▸ Task
The pictures stay out. Please retype every line below exactly.

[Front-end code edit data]
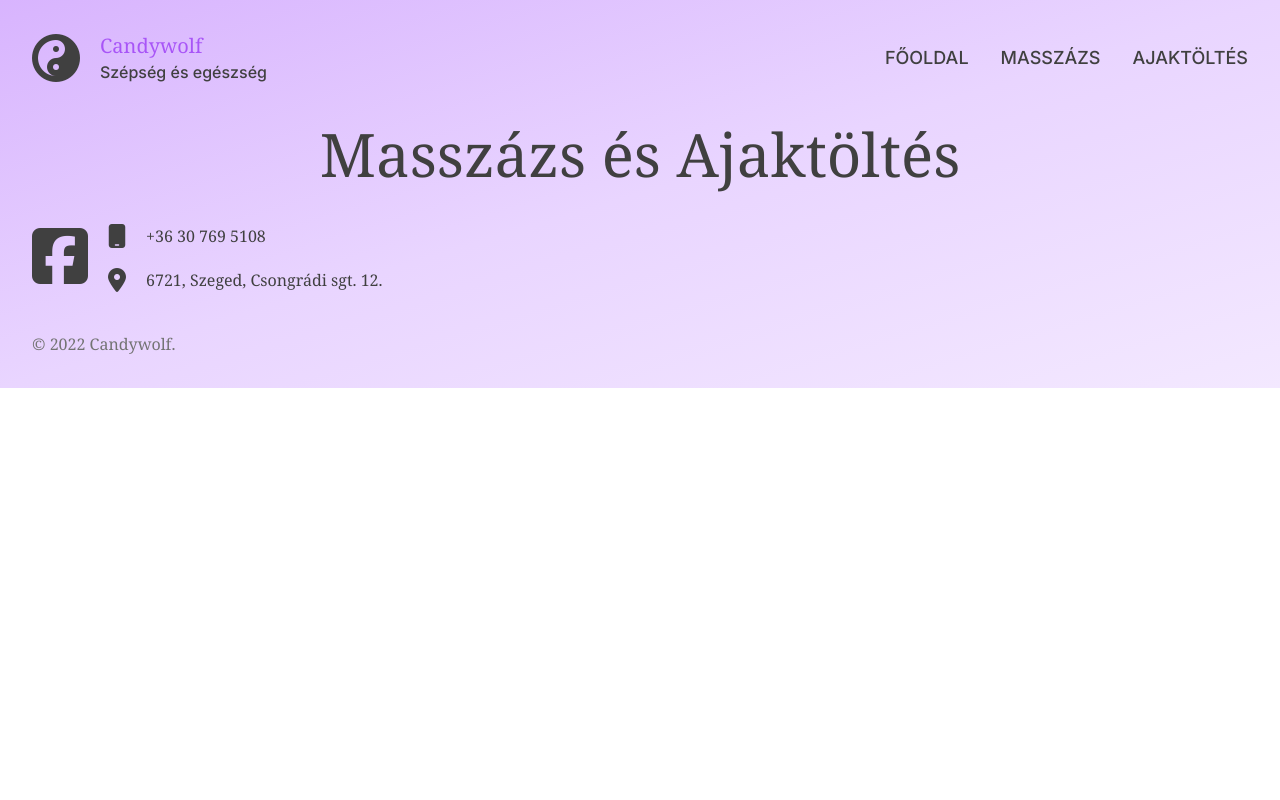
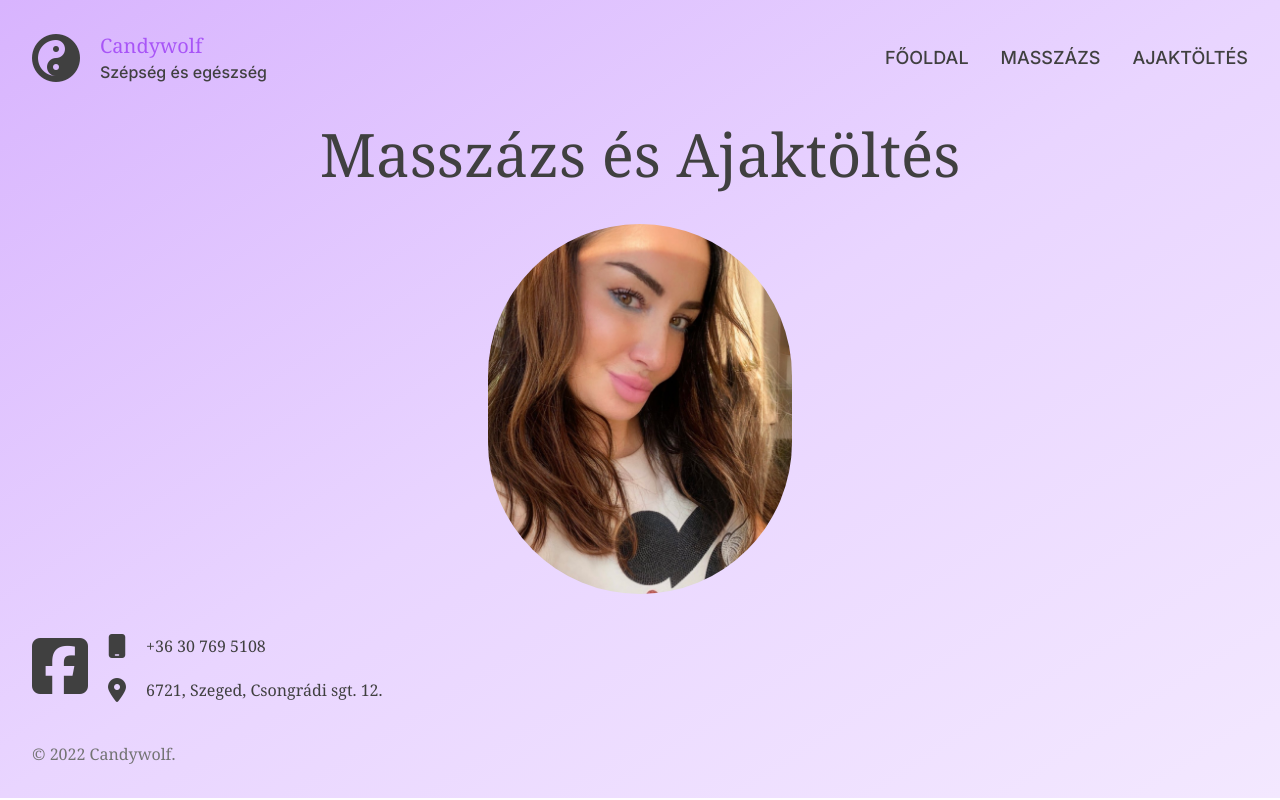
Before and after one commit to candywolf11/candywolf11.github.io, a React (Vite) app: page /#/ in a window 1280 px wide. Built offline with nearby package versions, Linux system fonts and the light colour scheme; a web font is replaced by a local one.

Commit message:
home: profile image and home data

```diff
--- /dev/null
+++ b/src/data/home-data.ts
@@ -0,0 +1,9 @@
+export interface HomePageData {
+  profileImage: string;
+  mainTitle: string;
+}
+
+export const homePageData: HomePageData = {
+  profileImage: '/candywolf.jpg',
+  mainTitle: 'Masszázs és Ajaktöltés',
+};
--- a/src/data/index.ts
+++ b/src/data/index.ts
@@ -1,3 +1,4 @@
+export * from './home-data'
 export * from './lip-data'
 export * from './massage-data'
 export * from './page-data'
--- a/src/pages/HomePage.tsx
+++ b/src/pages/HomePage.tsx
@@ -1,8 +1,17 @@
+import { homePageData } from '../data';
 
 export const HomePage = () => {
+  const { mainTitle, profileImage } = homePageData;
   return (
-    <main className="mt-10">
-      <h1 className="text-bold text-center font-serif text-6xl">Masszázs és Ajaktöltés</h1>
+    <main className="mt-10 flex flex-col items-center">
+      <h1 className="text-bold font-serif text-6xl">{mainTitle}</h1>
+      <div className="mt-10 flex justify-around rounded">
+        <img
+          src={profileImage}
+          alt="Profile Image"
+          className="rounded-full sm:w-1/2 sm:h-1/2 md:w-1/4 md:h-1/4"
+        />
+      </div>
     </main>
   );
 };
```
Also changed, not shown: public/candywolf.jpg (added).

▸ Answer box
Before and after one commit to candywolf11/candywolf11.github.io, a React (Vite) app: page /#/ in a window 1280 px wide. Built offline with nearby package versions, Linux system fonts and the light colour scheme; a web font is replaced by a local one.

Commit message:
home: profile image and home data

```diff
--- /dev/null
+++ b/src/data/home-data.ts
@@ -0,0 +1,9 @@
+export interface HomePageData {
+  profileImage: string;
+  mainTitle: string;
+}
+
+export const homePageData: HomePageData = {
+  profileImage: '/candywolf.jpg',
+  mainTitle: 'Masszázs és Ajaktöltés',
+};
--- a/src/data/index.ts
+++ b/src/data/index.ts
@@ -1,3 +1,4 @@
+export * from './home-data'
 export * from './lip-data'
 export * from './massage-data'
 export * from './page-data'
--- a/src/pages/HomePage.tsx
+++ b/src/pages/HomePage.tsx
@@ -1,8 +1,17 @@
+import { homePageData } from '../data';
 
 export const HomePage = () => {
+  const { mainTitle, profileImage } = homePageData;
   return (
-    <main className="mt-10">
-      <h1 className="text-bold text-center font-serif text-6xl">Masszázs és Ajaktöltés</h1>
+    <main className="mt-10 flex flex-col items-center">
+      <h1 className="text-bold font-serif text-6xl">{mainTitle}</h1>
+      <div className="mt-10 flex justify-around rounded">
+        <img
+          src={profileImage}
+          alt="Profile Image"
+          className="rounded-full sm:w-1/2 sm:h-1/2 md:w-1/4 md:h-1/4"
+        />
+      </div>
     </main>
   );
 };
```
Also changed, not shown: public/candywolf.jpg (added).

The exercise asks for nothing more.